Loth’s team, inspired by palm trees’ ability to bend in strong winds, designed the morphing downwind-aligned rotor, which also allows the rotors be much larger and to survive hurricane-force winds. Loth said conventional turbines are built like oak trees, to stand up to wind force, but he said his new design is more flexible, like the palm tree, which relies more on its suppleness to survive the storm than its strength. This suppleness allows the hinged blades to rotate downwind to capture energy more efficiently. The blades are also lightweight, so they could be as long as 780 feet, increasing their highest potential output to 50 megawatts – enough electricity to power about 12,500 houses.
Loth thinks that with the morphing design, turbines of 10 to 50 megawatts could be built and produce more energy than ever before in off-shore locations. The largest turbines operating now generate about five to seven megawatts.
Loth said the entire project is in the design stage at this point and it will take many years and many millions of dollars before hinged turbines would actually be ready to market.
“This concept isn’t necessary for today’s smaller and medium-sized turbines,” he said. “We’re working on the future: extreme-scale wind turbines.”
The research is being funded by the National Renewable Energy Laboratory and Dominion Resources and is being conducted with several partners, including the National Wind Technology Center in Golden, Colorado; the Department of Aerospace Engineering at the University of Illinois, Urbana-Champaign; and Stanford University.
Loth said these sponsors and collaborators, and especially the U.Va. students, have been integral to the project’s development.
“The work of the U.Va. students on this project has led to several conference and journal papers as well as three presentations at the 2015 North American Wind Energy Academy in June. Our student researchers have been, and will continue to be, critical to the technology's success,” he said.

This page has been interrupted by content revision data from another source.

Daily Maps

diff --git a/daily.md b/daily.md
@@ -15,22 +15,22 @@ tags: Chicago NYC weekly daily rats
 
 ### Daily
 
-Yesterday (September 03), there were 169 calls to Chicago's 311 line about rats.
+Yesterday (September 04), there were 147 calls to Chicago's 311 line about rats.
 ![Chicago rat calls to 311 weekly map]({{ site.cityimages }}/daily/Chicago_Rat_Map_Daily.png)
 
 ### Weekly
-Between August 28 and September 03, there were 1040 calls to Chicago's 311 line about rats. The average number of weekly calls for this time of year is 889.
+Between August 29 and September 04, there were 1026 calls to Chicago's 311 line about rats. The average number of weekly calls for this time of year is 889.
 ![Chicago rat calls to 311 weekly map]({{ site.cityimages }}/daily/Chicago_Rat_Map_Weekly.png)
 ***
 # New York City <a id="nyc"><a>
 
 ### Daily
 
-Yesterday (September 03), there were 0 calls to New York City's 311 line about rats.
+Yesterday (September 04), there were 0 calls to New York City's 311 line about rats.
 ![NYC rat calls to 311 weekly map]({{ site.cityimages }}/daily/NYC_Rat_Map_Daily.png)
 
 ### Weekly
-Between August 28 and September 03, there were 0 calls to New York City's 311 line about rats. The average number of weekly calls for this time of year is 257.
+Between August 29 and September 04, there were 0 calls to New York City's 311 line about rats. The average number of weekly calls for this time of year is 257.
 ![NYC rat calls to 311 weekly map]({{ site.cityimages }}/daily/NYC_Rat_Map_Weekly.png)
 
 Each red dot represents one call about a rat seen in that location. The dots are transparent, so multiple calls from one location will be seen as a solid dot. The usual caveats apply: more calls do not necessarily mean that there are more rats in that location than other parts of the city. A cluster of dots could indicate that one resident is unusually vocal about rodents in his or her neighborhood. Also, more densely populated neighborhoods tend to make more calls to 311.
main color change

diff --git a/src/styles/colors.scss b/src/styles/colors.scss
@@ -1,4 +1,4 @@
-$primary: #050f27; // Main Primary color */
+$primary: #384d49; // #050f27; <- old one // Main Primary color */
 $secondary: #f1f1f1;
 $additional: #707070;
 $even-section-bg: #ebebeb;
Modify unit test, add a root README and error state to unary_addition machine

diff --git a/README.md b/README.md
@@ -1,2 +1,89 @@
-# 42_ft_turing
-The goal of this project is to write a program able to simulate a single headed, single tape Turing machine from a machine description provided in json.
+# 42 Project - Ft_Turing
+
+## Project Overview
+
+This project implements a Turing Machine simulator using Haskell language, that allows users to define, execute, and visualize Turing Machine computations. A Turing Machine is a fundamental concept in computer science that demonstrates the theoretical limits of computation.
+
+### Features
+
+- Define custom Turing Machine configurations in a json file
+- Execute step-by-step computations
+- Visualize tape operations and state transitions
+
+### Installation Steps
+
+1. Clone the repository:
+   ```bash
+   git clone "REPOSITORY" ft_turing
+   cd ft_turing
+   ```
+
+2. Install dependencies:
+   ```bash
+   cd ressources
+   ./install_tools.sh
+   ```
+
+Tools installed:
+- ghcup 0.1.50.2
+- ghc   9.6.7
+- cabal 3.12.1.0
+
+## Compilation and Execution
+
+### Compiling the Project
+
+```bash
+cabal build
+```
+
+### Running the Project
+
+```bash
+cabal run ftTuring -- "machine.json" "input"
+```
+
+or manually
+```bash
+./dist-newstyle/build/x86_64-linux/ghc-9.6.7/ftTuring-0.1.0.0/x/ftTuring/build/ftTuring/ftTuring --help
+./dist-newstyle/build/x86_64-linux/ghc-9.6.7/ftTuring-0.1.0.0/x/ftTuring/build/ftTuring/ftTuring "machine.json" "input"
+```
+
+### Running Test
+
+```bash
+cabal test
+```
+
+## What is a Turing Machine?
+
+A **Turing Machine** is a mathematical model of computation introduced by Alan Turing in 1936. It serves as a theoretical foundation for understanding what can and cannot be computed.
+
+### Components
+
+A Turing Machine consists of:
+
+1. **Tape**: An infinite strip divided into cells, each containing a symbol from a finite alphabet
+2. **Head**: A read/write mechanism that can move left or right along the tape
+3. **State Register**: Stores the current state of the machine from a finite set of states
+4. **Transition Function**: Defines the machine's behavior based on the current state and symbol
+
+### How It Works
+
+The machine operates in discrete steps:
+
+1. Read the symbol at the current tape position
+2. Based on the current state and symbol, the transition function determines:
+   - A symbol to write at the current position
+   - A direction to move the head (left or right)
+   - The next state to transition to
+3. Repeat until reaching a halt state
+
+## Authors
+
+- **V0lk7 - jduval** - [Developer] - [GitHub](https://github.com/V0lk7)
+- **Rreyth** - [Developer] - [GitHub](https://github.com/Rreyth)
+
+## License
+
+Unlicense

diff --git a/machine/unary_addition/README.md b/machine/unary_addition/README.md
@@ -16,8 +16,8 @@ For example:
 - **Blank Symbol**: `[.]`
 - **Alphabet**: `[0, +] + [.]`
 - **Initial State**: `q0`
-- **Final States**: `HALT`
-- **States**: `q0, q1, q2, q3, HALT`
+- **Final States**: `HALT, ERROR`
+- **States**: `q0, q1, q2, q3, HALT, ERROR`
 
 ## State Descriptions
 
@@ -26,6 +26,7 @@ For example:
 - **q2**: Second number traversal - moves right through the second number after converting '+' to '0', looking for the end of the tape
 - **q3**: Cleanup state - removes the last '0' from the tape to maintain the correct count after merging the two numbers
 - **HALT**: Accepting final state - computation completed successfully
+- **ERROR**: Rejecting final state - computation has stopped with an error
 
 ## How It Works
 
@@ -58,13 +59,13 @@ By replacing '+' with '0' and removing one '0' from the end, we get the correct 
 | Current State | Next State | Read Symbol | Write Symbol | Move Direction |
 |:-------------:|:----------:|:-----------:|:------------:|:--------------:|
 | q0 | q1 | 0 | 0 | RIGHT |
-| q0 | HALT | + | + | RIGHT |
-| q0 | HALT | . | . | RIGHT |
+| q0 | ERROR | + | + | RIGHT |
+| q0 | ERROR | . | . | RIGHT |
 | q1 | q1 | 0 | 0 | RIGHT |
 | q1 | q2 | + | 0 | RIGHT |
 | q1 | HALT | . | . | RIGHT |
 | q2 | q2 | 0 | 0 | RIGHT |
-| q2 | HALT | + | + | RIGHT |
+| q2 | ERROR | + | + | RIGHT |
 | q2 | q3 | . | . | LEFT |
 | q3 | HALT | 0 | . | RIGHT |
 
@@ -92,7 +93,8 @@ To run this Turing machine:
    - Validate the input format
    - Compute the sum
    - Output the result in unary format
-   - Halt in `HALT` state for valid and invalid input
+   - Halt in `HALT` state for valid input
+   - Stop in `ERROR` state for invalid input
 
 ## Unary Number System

Loth came to U.Va. in January 2010 from the University of Illinois. He is the director of U.Va. Fluid Research & Innovation Lab, associate chair of aerospace engineering and principal of the International Residential College.